Arizona’s financial responsibility act requires that motorist purchase coverage from a licensed insurer for no less than the following amounts: (1) $15,000 bodily injury or death to a single person; (2) $30,000 bodily injury or death of two or more persons; and (3) $10,000 for injury or destruction of property of others in any single accident. A.R.S. § 28-4009. No other insurance coverages are required. This is the minimum amount of insurance a driver may purchase, but it does not need or address critical issues that can and often do arise in an automobile accident such as (1) which insurance companies to purchase from or (2) what other damages could occur; and (3) are the amounts adequate to protect you in a real-world situation.
Cheap insurance is an opinion based concept, but it implies a less expensive monthly, bimonthly or annual premium. It also means insurance coverage from a company not widely known and/or a policy that complies strictly with only the minimum coverages required by Arizona law. This blog will not address which insurance company is “best” as many of them are similar and offer varying degrees of benefits and detriments, often having little to do with how they handle or pay a claim. Instead, this blog will address the types of coverages and policies that are “cheap” and why you should avoid such policies.
A “cheap” policy is one that adheres only to the minimum requirements of the law. In other words, one that protects the driver (insured) just if the driver is at-fault for an accident, and only covers the property or injuries caused to an innocent driver, and only up to a certain amount. Such a policy would not protect you from (1) injuries caused to another driver that is greater than $15,000 or greater than $30,000 if more than one person was injured; (2) for damage to vehicles greater than $10,000; (3) from drivers that caused your injuries or property damage if they and not you were at-fault, or (4) for injuries you incurred that are greater than the amount of his/her (other driver’s) insurance coverage.

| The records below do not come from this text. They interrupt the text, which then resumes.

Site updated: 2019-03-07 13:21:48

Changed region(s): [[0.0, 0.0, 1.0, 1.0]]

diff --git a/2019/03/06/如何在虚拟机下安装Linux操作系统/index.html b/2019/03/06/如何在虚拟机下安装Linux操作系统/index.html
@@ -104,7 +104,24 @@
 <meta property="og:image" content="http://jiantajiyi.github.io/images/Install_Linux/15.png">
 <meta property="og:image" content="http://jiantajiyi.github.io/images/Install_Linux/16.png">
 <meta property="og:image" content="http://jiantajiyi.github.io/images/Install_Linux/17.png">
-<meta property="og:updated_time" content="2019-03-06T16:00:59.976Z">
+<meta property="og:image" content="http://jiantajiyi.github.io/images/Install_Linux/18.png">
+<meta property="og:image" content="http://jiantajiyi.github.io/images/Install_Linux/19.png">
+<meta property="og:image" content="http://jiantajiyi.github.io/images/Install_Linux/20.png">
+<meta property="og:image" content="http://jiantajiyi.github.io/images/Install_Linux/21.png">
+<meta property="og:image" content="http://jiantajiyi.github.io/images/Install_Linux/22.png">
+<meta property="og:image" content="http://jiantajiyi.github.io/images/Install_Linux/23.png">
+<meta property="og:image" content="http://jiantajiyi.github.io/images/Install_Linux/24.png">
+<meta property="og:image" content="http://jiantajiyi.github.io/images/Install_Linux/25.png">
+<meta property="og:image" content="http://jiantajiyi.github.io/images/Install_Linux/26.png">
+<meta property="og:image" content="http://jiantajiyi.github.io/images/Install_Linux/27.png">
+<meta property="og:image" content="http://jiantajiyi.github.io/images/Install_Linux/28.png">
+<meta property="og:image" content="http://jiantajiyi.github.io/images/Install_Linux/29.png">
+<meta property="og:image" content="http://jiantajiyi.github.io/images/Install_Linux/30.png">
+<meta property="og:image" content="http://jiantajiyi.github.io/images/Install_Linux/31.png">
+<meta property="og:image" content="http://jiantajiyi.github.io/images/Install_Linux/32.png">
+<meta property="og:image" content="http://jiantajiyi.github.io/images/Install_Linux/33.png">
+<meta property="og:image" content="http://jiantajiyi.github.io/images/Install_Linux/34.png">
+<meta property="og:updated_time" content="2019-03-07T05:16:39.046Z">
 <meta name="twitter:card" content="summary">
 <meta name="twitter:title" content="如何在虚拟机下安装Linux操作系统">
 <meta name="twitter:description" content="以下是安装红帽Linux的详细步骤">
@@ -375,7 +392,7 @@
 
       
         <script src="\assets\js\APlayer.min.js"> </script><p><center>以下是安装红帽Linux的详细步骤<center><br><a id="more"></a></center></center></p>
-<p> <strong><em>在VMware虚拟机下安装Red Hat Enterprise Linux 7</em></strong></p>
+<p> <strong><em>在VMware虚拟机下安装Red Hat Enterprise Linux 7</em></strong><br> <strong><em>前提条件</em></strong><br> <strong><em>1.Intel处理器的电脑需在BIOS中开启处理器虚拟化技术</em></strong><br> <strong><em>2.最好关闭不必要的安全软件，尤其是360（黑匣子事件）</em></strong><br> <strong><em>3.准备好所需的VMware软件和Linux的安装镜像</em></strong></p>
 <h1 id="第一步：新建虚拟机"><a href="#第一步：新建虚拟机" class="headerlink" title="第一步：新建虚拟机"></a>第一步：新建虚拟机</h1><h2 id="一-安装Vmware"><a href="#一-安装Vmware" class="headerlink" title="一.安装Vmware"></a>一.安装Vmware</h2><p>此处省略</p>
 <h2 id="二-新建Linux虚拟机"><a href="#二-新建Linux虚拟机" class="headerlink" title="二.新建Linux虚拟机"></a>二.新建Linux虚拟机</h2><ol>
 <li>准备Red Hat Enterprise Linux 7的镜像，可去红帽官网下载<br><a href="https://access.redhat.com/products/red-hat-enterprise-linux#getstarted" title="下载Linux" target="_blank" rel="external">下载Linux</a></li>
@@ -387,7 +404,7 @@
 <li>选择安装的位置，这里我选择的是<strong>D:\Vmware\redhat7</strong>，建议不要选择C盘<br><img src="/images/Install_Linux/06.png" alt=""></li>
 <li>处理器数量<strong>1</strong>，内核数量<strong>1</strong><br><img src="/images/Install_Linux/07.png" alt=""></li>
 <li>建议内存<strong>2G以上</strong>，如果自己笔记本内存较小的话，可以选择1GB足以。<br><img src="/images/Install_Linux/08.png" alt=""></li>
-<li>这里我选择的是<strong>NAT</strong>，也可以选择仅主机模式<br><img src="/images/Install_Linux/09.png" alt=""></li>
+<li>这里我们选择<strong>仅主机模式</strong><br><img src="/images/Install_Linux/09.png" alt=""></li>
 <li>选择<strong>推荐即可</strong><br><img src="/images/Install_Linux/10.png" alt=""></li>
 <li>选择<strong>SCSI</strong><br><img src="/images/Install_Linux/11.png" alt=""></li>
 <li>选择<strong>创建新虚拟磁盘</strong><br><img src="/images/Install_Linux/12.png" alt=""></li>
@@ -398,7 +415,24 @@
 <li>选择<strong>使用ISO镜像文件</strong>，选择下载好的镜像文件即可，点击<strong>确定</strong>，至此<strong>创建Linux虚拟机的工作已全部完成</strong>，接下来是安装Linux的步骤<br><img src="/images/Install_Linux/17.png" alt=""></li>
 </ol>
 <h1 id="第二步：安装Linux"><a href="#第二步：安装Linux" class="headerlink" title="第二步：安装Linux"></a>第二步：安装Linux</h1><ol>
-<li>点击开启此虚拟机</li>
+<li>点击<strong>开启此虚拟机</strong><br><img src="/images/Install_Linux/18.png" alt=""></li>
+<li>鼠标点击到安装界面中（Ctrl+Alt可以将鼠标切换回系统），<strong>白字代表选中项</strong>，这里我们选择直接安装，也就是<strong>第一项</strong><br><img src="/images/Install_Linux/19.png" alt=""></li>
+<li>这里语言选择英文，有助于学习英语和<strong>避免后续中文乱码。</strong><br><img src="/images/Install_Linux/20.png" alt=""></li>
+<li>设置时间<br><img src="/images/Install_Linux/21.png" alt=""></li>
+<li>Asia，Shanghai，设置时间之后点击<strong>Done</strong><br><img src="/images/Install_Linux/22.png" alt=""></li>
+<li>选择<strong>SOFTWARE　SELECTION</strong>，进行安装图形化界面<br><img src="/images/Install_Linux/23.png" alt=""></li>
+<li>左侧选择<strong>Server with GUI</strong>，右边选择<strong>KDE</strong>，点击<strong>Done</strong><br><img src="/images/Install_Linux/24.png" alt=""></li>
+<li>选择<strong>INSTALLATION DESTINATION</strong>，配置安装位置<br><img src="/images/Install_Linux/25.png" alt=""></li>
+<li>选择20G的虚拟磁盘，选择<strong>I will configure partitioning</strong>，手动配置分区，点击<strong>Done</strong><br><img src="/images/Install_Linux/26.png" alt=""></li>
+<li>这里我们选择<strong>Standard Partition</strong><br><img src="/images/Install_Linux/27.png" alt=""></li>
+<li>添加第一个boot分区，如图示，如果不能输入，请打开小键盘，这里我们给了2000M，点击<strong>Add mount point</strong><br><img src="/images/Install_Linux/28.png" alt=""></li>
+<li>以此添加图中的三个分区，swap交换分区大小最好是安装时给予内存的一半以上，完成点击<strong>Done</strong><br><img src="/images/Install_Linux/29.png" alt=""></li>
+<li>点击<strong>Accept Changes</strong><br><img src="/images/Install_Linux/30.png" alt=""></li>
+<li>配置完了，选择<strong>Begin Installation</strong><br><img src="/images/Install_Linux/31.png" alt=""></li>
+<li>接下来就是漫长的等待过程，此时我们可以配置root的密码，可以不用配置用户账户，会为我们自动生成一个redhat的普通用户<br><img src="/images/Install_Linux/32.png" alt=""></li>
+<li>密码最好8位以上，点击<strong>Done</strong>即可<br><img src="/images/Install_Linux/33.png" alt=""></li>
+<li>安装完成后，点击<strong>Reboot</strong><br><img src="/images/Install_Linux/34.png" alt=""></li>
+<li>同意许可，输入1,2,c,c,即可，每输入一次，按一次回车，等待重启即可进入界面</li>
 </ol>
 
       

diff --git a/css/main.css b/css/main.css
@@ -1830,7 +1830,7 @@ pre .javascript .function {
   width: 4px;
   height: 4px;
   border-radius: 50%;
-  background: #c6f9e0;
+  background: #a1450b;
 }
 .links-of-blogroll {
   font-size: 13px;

If the damage or injuries you caused exceeds the amount of your policy coverage, you are personally liable for the difference. Personal liability for the excess amount can lead to wage garnishment, bank garnishment and even the sale of your vehicles or house (in some instances). This is exposure to damages you may have caused. Also, “cheap” insurance does not protect you against damages another driver may inflict upon you. For example, if you have no collision coverage on your vehicle, you may have to pay for your property damage should the other driver have no insurance (uninsured) or only minimum limits for property damage ($10,000). If the driver that struck you caused damage to your vehicle and other vehicles in the same accident, all of you would be claimants on the same $10,000. Thus, you may be stuck paying the difference out of your pocket. Also, if you were injured by an uninsured driver, there would be no coverage available to compensate you for your medical bills, pain and suffering and other damages you would ordinarily be entitled to under Arizona law. Uninsured motorist coverage in a sufficient amount would protect you against this possibility. Also, if the driver that injured you only carried “cheap” insurance with minimum limits, any expenses and injuries more than $15,000, would have to be paid for by you. Purchasing underinsured motorist coverage in a sufficient amount would protect against this possibility. In addition, underinsured motorist coverage follows you, not the vehicle. This means that if you were injured by another motorist, even if you were not in a vehicle (i.e. riding a bicycle or walking), underinsured motorist coverage would protect you if the at-fault driver had a policy with limits that could not cover for the full amount of your bodily injuries.
Paying for cheap coverage is perfectly fine as long as you can see the future and know that your future is accident-free. Unfortunately, we live in a world where most people drive vehicles, are not adequately insured, and cause accidents. Saving money on auto insurance is not a financially sound decision.